Makes me sick too. This is why I don’t eat anything out of a box or package. Whole foods are my go to.
You said it well HH. Doing anything good can be a challenge and does take sacrifice and if you don’t want to make that sacrifice, you aren’t going to improve your situation.
While I enjoy an occassional salty treat, we really started steering away from salt several years ago. We use Sea Salt instead. Once you skip salt, you can really taste it when you eat restaurant food as you mentioned. I actually find that I retain a lot of water when I eat salty foods. But, you are right, we do need some sodium in our diet. The doctor that wrote the adrenal gland stress book that I read said that a half a teaspoon a day is required for people under a lot of stress.
Yes, as much as you need sodium,you only need a very little amount daily. Sea salt is still salt though so remember that. There isn’t much difference in the sodium levels compared to other salts.
I know what you mean about restaurants. I notice that too. I will take a bite and be like “wow, that is salty.”
Hot sauce has a lot of sodium. I think any kind of condiment is guilty of having too much sodium. It’s difficult to avoid salt and I need to do a better job. At least we don’t use much salt when we cook at home.

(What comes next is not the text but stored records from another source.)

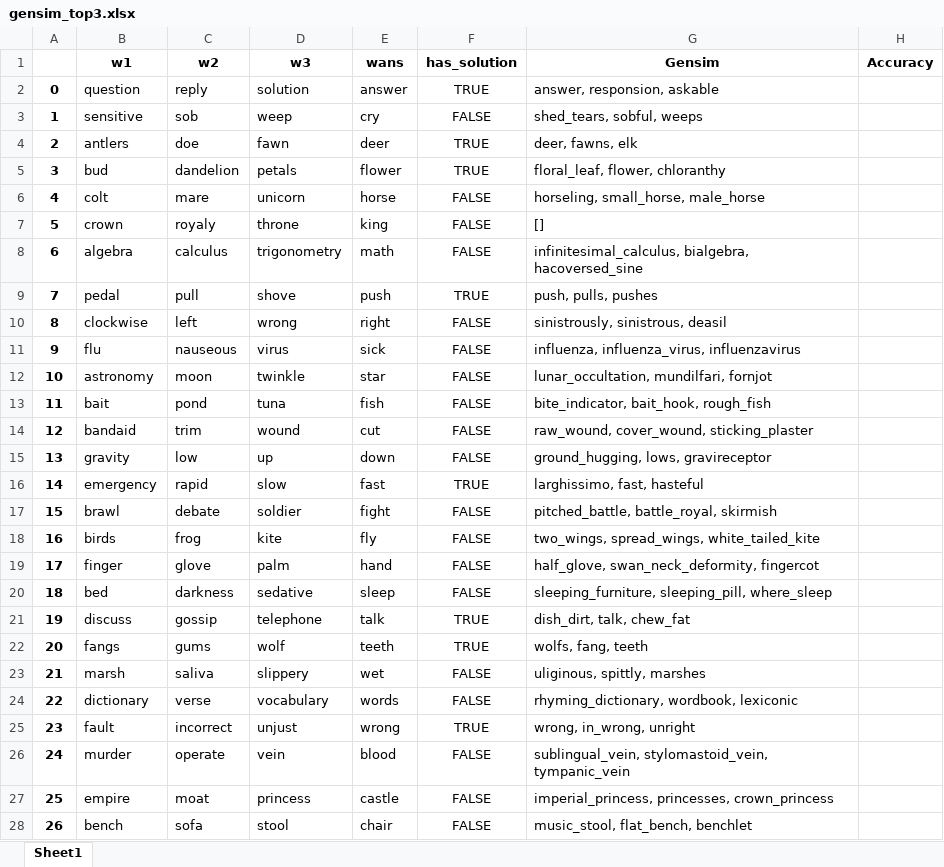
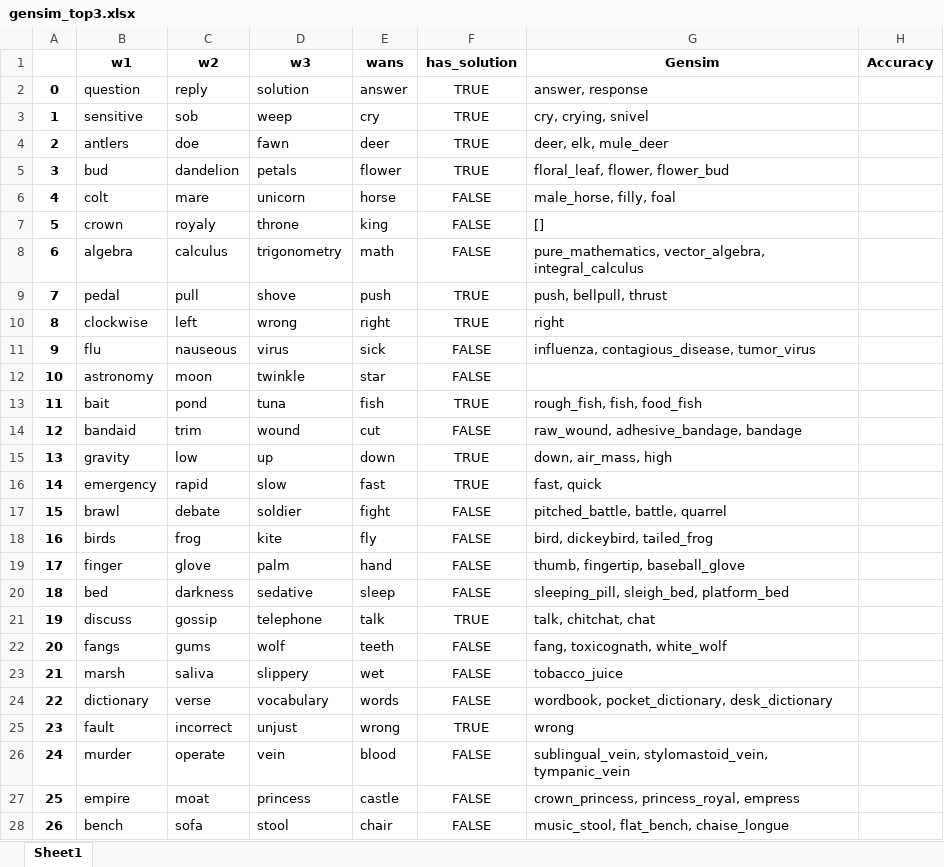
Before and after one commit to rlleshi/towards_explainable_creativity, an Excel workbook: output/frat/gensim/gensim_top3.xlsx, sheet Sheet1, drawn as a sheet; only a part is shown; values as stored, in another font and other column widths than the file's, no borders; the diff covers the shown part only; the diff names each change by its address in the sheet, - before the commit and + after, or states it on an @@ line.

```diff
--- a/output/frat/gensim/gensim_top3.xlsx (sheet Sheet1)
+++ b/output/frat/gensim/gensim_top3.xlsx (sheet Sheet1)
-G2 (Gensim): answer, responsion, askable
+G2 (Gensim): answer, response
-F3 (has_solution): FALSE
+F3 (has_solution): TRUE
-G3 (Gensim): shed_tears, sobful, weeps
+G3 (Gensim): cry, crying, snivel
-G4 (Gensim): deer, fawns, elk
+G4 (Gensim): deer, elk, mule_deer
-G5 (Gensim): floral_leaf, flower, chloranthy
+G5 (Gensim): floral_leaf, flower, flower_bud
-G6 (Gensim): horseling, small_horse, male_horse
+G6 (Gensim): male_horse, filly, foal
-G8 (Gensim): infinitesimal_calculus, bialgebra, hacoversed_sine
+G8 (Gensim): pure_mathematics, vector_algebra, integral_calculus
-G9 (Gensim): push, pulls, pushes
+G9 (Gensim): push, bellpull, thrust
-F10 (has_solution): FALSE
+F10 (has_solution): TRUE
-G10 (Gensim): sinistrously, sinistrous, deasil
+G10 (Gensim): right
-G11 (Gensim): influenza, influenza_virus, influenzavirus
+G11 (Gensim): influenza, contagious_disease, tumor_virus
-G12 (Gensim): lunar_occultation, mundilfari, fornjot
+G12 (Gensim): (empty)
-F13 (has_solution): FALSE
+F13 (has_solution): TRUE
-G13 (Gensim): bite_indicator, bait_hook, rough_fish
+G13 (Gensim): rough_fish, fish, food_fish
-G14 (Gensim): raw_wound, cover_wound, sticking_plaster
+G14 (Gensim): raw_wound, adhesive_bandage, bandage
-F15 (has_solution): FALSE
+F15 (has_solution): TRUE
-G15 (Gensim): ground_hugging, lows, gravireceptor
+G15 (Gensim): down, air_mass, high
-G16 (Gensim): larghissimo, fast, hasteful
+G16 (Gensim): fast, quick
-G17 (Gensim): pitched_battle, battle_royal, skirmish
+G17 (Gensim): pitched_battle, battle, quarrel
-G18 (Gensim): two_wings, spread_wings, white_tailed_kite
+G18 (Gensim): bird, dickeybird, tailed_frog
-G19 (Gensim): half_glove, swan_neck_deformity, fingercot
+G19 (Gensim): thumb, fingertip, baseball_glove
-G20 (Gensim): sleeping_furniture, sleeping_pill, where_sleep
+G20 (Gensim): sleeping_pill, sleigh_bed, platform_bed
-G21 (Gensim): dish_dirt, talk, chew_fat
+G21 (Gensim): talk, chitchat, chat
-F22 (has_solution): TRUE
+F22 (has_solution): FALSE
-G22 (Gensim): wolfs, fang, teeth
+G22 (Gensim): fang, toxicognath, white_wolf
-G23 (Gensim): uliginous, spittly, marshes
+G23 (Gensim): tobacco_juice
-G24 (Gensim): rhyming_dictionary, wordbook, lexiconic
+G24 (Gensim): wordbook, pocket_dictionary, desk_dictionary
-G25 (Gensim): wrong, in_wrong, unright
+G25 (Gensim): wrong
-G27 (Gensim): imperial_princess, princesses, crown_princess
+G27 (Gensim): crown_princess, princess_royal, empress
-G28 (Gensim): music_stool, flat_bench, benchlet
+G28 (Gensim): music_stool, flat_bench, chaise_longue
```
Also changed, not shown: 24 edited cells elsewhere in this sheet, output/frat/conceptnet-local_embedding_search/depth_2/embeddings/frat_3_conceptnet_search_embeddings-top10.xlsx, output/frat/conceptnet-local_embedding_search/depth_2/frat_3_conceptnet_search.xlsx, 5 other files.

Glad to hear you try to cook with less salt at home. That is a huge first step.
As far as condiments go, you are right. Many of them have high sodium levels. A few things you can use is salsa, red pepper flake, and mustard to add heat to a dish without adding salt.
You’re speaking directly to me, Miss T. With all of the reading that I’ve done over the years on health and fitness (and applied many of them as well), you’d think that I’d get this one right. Cutting down on my salt intake is one of my biggest projects for my life, and I must get really serious about it; especially if I want to live a long and prosperous life.
Glad you know you need to make a change. That is the first step. Salt, like anything else, can be hard to cut out. It can be addicting just like sugar and fat. The hardest hurdle to get over is to start tasting actual flavour and not salt. Many people find that when they try to cut out salt, things taste bland which really isn’t true. They are just used to tasting the salt and not the flavour. Stick with it though and in time your taste buds will adjust.
The earlier you start the better. High sodium can cause problems at any age. Glad to hear you are working on making some changes to your diet. Better now than later.
I started looking at my sodium intake last year, and I was eating relatively healthy at the time. Soups were my favorite go-to’s, but when I saw how much sodium was in each, I forced myself to switch to Healthy Choice. I spice their soups up with alternate spices because they can be a little bland, but I’m getting a lot less salt now.
Glad to hear. I find when people actually take a moment to look at sodium content, they are shocked at the amount. It is good to know that you are watching you intake.
I’ve noticed that my diet has increased significantly since I’ve got married, but have made a concious decision to watch the my salt intake of late, even went so far as to hold the salt on my chippy tea last Friday (Fish and Chips for dinner with plenty of vinegar, I know unhealthy but oh so nice!).
Good stuff. Making these changes can really add up over the long term. Being aware is the first step so good job.
The sodium content in package foods can be sooo high. We try to opt for reduced salt products when we buy crackers or taco mix.
Sausages also have a ton of salt in them. I was shocked to see how much of the suggested daily intake lingers in one sausage.
I know it’s nuts. We also try to opt for less salt. Not buying things in a box helps for sure.
And yes, meat can be a huge culprit.